At almost the same time as retired Army General Harold “Hal” Moore, the hero of the Battle of Ia Drang Valley in Vietnam, stunned the American military by denouncing the Iraq War in a speech at West Point, Throneberry sought out a fellow insurance representative, Bob Gould, and pitched him on a veteran-centered radio show.
“Bob had served in the Army, and I didn’t know that. I just thought of him as very entrepreneurial. In a way, it was a proof of concept for the show. Our veterans had no one to confide in—so naturally Bob didn’t tell me about his service–and whatever distress veterans may feel, whatever they may be proud of, or whatever thoughts they may have, they had virtually no one to talk to in 2003,” Throneberry says.
“We put our heads together, and with virtually no resources other than being too stubborn for our own good, we started a show now heard around the world.”
Their aluminum anniversary became their diamond anniversary a decade later when they were featured in a major segment by Al Jazeera America. “Former Vice President Al Gore purchased the cable station, and it went live in August 13, 2013, two months before Veterans Radio’s tenth anniversary. The former Vice President had been a soldier in Vietnam the same year I was. We got lucky and our global audience grew.”
The former Huey helicopter pilot has a history of good luck. Throneberry was downed twice in Vietnam in 1969. He calls them unscheduled landings. “Any landing you walk away from is a good landing,” he says. He ended his Army flight career with over 2,200 flight hours with 1,150 as combat hours in Vietnam. Yet today at 72, Throneberry walks into the studio for Veterans Radio interviews under his own power.
“Veterans Radio has helped me, too,” the co-host says. “My on-air guests have taught me about P.T.S.D., what works for some people, and what doesn’t, about nightmares that won’t go away, and about saving the world while on some secret combat mission that we still can’t talk about.
“Today, Americans are in harm’s way today in fifty spots around the world. When they come home, they, too, will need someone to talk with,” he continues.

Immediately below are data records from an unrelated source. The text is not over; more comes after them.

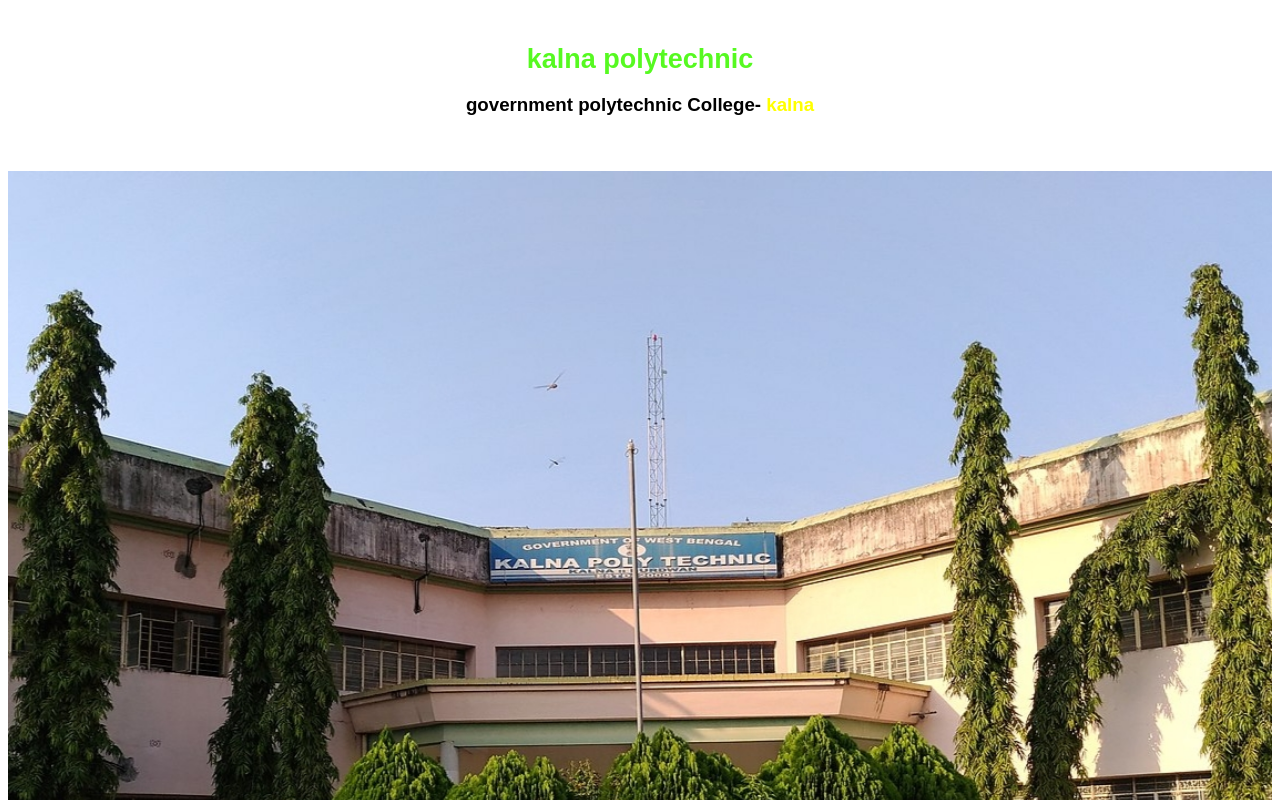
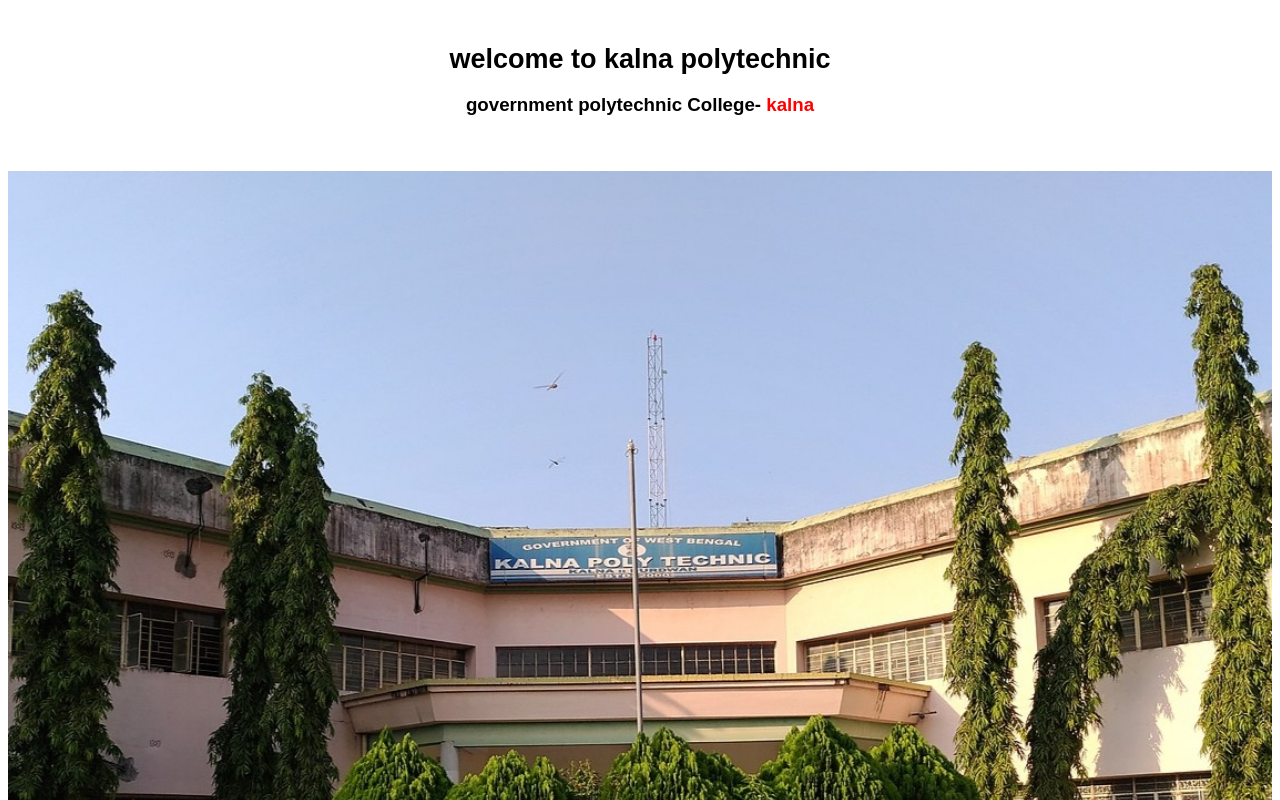
Before and after one commit to Jaynab40/test-html, a plain HTML site: page index.html in a window 1280 px wide. Shown: the top 800 px of the page. Drawn offline with Linux system fonts and the light colour scheme.

Commit message:
created page

```diff
--- a/index.html
+++ b/index.html
@@ -12,12 +12,12 @@
         text-align: centre;
     }
     .welcome {
-     color: #56f921;
+     color: black;
      font-size: 27px;
 
     }
     .top span{
-      color: yellow;
+      color: red;
     }
     .info{
       border:2px solid red;
@@ -40,11 +40,12 @@
   <body>
   <center>
     <br />
-    <h1 class="welcome">kalna polytechnic</h1>
+    <h1 class="welcome">welcome to kalna polytechnic</h1>
     <h3 class="top">government polytechnic College- <span>kalna</span></h3>
     <br />
     <br />
     <img src="img.jpg" alt="" />
+
     <h1>About kalna polytechnic</h1>
     <hr />
     <p>This polytechnic is affiliated to the-WBSCTE,and is recognised by the AICTE,new delhi,this polytechnic offers Diploma courses in computer science and technology(DCST), electronics & telecommunications(DETCE) and civil engineering (DCE).it It also has on site hostels for girls only. There are various facilities provided to the students like a playing field, lab equipment's, well maintained computer lab's, etc.  </p>
@@ -54,8 +55,8 @@
       <h1 style="text-align: center">Additional information</h1>
 
         <br />
-        <b>Address</b> kalna,west bengal,713409 india 23.2309941°N 88.3472163°E
- <b>website: </b>kalnapolycst@gmail.com
+        <b>Address</b> kalna,west bengal,713409 india 23.2309941°N 88.3472163°E It is located near Nivuji and there is a straight road from Lichutalla to it.There are also a lot of residential area around the college and a lot of them provide residence to paying guests or are totally for students only
+ <b>website: </b>http://www.kalnapolytechnic.org
 
 
 
```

“We are the living chronicle of ordinary people doing extraordinary things,” Throneberry says. “It’s better—and truer—than the movies.” Our variety of programs keeps the show fresh. We are not stuck in this continuing churning of stories about ineptitude and failure. Our job is to let veterans tell their stories and to tell other stories that are uplifting. They went through hell, came out, and somehow made a life. So, it’s the human spirit we are talking about here”.
George Washington said, “The willingness with which our young people are likely to serve in any war, no matter how justified, shall be directly proportional to how they perceive veterans of earlier wars were treated and appreciated by our nation.”
The 15th Anniversary show of Veterans Radio airs at 5 PM E.S.T. Sunday, November 18.